Aguilar-Castillo, Bethsy Adriana; Santos, Jose Luis; Luo, Hanying; Aguirre-Chagala, Yanet E; Palacios-Hernández, Teresa; Herrera-Alonso, Margarita.
Soft Matter; 11(37): 7296-307, 2015 Oct 07.
Artigo em Inglês | MEDLINE | ID: mdl-26274373
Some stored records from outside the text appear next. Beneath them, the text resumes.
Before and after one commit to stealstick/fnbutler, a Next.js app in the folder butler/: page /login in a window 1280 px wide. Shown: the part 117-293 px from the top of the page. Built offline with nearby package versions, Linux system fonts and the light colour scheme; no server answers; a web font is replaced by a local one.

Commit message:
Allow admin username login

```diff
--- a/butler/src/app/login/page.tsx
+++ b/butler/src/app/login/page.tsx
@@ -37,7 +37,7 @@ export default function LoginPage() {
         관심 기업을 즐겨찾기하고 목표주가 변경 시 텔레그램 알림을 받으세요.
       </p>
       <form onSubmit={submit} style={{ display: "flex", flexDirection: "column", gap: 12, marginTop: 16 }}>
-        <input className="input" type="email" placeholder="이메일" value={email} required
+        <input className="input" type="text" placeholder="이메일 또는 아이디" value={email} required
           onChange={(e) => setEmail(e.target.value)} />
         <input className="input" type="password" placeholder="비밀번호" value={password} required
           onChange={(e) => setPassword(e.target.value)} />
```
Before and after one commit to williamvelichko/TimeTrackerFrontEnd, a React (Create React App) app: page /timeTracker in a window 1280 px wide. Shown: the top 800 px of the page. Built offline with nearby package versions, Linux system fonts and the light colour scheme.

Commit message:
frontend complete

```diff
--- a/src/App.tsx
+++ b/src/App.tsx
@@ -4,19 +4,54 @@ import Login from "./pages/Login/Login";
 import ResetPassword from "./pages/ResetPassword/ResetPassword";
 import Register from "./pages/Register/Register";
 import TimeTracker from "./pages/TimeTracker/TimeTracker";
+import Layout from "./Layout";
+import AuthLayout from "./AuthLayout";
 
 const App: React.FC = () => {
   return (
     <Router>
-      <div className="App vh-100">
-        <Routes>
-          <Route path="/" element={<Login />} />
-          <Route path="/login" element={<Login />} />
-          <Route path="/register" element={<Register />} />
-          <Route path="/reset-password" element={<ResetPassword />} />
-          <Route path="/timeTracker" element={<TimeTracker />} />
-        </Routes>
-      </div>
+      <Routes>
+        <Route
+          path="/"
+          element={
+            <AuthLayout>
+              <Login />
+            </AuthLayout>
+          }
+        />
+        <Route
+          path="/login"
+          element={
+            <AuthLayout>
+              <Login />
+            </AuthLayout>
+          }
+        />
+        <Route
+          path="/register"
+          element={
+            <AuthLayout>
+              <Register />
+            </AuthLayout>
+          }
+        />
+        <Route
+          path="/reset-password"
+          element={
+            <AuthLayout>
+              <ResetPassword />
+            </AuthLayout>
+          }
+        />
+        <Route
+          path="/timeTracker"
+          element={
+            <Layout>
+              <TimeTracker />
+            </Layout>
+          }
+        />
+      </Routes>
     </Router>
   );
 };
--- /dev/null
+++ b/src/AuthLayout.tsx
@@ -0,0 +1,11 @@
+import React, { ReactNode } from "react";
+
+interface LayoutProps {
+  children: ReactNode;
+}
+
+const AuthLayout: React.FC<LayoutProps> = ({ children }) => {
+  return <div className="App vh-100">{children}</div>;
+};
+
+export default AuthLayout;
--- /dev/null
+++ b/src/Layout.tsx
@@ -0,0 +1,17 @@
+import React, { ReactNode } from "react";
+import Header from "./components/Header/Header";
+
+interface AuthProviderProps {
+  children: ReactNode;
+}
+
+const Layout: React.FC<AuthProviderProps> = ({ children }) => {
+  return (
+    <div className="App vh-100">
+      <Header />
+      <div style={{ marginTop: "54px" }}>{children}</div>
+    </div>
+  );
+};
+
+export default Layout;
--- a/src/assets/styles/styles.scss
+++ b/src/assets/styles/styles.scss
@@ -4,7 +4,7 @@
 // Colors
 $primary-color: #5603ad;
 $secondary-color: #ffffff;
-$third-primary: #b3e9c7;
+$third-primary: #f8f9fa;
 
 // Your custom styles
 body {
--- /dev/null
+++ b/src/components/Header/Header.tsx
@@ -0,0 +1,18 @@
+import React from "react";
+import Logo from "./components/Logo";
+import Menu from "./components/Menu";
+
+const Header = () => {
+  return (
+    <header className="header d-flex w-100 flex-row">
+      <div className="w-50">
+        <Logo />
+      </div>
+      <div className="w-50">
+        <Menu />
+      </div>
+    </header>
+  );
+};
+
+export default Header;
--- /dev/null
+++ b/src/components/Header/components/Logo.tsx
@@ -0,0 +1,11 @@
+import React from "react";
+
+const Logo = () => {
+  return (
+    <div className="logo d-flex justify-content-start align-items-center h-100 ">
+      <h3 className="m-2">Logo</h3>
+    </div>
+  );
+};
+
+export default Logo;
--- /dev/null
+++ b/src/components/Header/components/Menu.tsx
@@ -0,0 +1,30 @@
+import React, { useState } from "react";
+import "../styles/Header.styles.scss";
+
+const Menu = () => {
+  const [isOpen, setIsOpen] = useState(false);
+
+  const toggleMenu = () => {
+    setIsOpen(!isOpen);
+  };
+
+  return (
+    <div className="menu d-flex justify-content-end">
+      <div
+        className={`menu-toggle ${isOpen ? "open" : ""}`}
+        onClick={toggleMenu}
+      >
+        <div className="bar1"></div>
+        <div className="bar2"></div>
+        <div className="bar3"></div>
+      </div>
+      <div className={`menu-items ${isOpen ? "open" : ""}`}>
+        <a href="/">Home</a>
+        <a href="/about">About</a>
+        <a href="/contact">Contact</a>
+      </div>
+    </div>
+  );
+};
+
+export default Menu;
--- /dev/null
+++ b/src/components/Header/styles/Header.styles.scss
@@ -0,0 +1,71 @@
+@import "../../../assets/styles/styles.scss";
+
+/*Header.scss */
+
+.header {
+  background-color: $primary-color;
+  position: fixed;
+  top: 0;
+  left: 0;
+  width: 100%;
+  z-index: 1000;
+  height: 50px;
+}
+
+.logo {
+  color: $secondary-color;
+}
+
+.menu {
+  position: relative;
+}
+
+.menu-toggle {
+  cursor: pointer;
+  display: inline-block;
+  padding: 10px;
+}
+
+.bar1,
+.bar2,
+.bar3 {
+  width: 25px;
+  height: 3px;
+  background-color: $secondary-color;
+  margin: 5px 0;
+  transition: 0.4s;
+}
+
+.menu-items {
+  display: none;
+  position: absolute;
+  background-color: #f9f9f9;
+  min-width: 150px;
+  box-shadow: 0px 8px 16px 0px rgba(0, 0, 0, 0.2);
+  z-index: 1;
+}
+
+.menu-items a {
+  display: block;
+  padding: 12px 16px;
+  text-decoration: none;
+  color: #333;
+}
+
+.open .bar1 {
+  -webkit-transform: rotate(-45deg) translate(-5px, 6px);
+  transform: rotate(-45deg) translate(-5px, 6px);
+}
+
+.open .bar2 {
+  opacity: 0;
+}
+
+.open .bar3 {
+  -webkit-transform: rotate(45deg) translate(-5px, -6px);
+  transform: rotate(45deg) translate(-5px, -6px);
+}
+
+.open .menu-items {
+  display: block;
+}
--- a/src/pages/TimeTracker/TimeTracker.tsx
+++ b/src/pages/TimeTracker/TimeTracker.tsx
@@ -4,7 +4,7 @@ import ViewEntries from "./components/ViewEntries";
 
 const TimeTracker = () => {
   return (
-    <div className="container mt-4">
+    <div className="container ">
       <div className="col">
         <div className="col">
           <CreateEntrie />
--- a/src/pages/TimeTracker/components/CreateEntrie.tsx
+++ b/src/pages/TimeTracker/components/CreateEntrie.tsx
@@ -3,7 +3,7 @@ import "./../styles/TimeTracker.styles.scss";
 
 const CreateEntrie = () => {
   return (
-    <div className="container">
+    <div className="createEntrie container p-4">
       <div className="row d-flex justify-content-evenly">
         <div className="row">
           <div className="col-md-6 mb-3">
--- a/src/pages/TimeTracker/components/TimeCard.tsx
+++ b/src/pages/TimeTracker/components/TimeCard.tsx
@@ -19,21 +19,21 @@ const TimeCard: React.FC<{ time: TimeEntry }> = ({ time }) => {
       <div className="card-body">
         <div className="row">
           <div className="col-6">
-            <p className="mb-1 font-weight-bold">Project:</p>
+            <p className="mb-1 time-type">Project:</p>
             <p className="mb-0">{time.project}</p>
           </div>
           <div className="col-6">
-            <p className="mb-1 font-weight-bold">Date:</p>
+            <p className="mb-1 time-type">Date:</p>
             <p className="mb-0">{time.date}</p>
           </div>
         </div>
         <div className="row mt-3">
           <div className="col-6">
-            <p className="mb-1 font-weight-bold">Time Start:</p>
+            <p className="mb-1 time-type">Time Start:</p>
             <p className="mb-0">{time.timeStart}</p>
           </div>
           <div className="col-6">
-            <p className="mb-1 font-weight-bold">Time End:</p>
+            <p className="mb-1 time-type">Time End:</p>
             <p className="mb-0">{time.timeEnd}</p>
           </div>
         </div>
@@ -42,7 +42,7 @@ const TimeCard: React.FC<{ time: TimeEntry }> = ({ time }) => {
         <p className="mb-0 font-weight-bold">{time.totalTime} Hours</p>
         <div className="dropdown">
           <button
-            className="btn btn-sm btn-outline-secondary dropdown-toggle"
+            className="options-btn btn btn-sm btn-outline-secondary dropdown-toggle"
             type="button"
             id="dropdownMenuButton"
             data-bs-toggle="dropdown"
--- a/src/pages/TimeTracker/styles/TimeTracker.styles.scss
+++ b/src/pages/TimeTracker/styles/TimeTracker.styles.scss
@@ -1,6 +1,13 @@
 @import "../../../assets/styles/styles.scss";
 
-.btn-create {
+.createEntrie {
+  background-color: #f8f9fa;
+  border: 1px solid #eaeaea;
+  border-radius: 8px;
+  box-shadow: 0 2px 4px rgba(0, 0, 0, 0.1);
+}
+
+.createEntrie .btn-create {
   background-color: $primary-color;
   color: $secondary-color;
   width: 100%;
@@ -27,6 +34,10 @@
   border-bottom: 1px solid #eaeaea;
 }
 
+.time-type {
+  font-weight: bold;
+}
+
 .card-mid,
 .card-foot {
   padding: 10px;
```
We have contrasted the behavior of nanoparticles formed by the self-assembly of polymers based on poly(ethylene glycol) (PEG) and poly(D,L-lactide), with linear, linear-dendritic and bottle-brush architectures in biologically relevant media. Polymer PEG content ranged between 14% and 46% w/w, and self-assembly was triggered by a rapid and large change in solvent quality inside a four-stream vortex mixer. We examined nanoparticle interaction with human serum albumin (HSA), and solute release in the presence of fetal bovine serum. Dynamic light scattering data showed that PEG surface brushes of all nanoparticles provided effective steric stabilization, thus limiting their interaction with human serum albumin. Calorimetric experiments revealed that nanoparticle-HSA interaction was relatively weak and enthalpically driven, whereas dynamic light scattering results of incubated nanoparticles showed the absence of larger aggregates for most of the polymers examined. Solute core partitioning was examined by the loss of Forster resonance energy transfer (FRET) from a core-loaded donor-acceptor pair. The rate and magnitude of FRET efficiency loss was strongly dependent on the polymer architecture, and was found to be lowest for the bottle-brush, attributed to its covalent nature. Collectively, these findings are expected to impact the molecular design of increasingly stable polymeric carriers for drug delivery applications.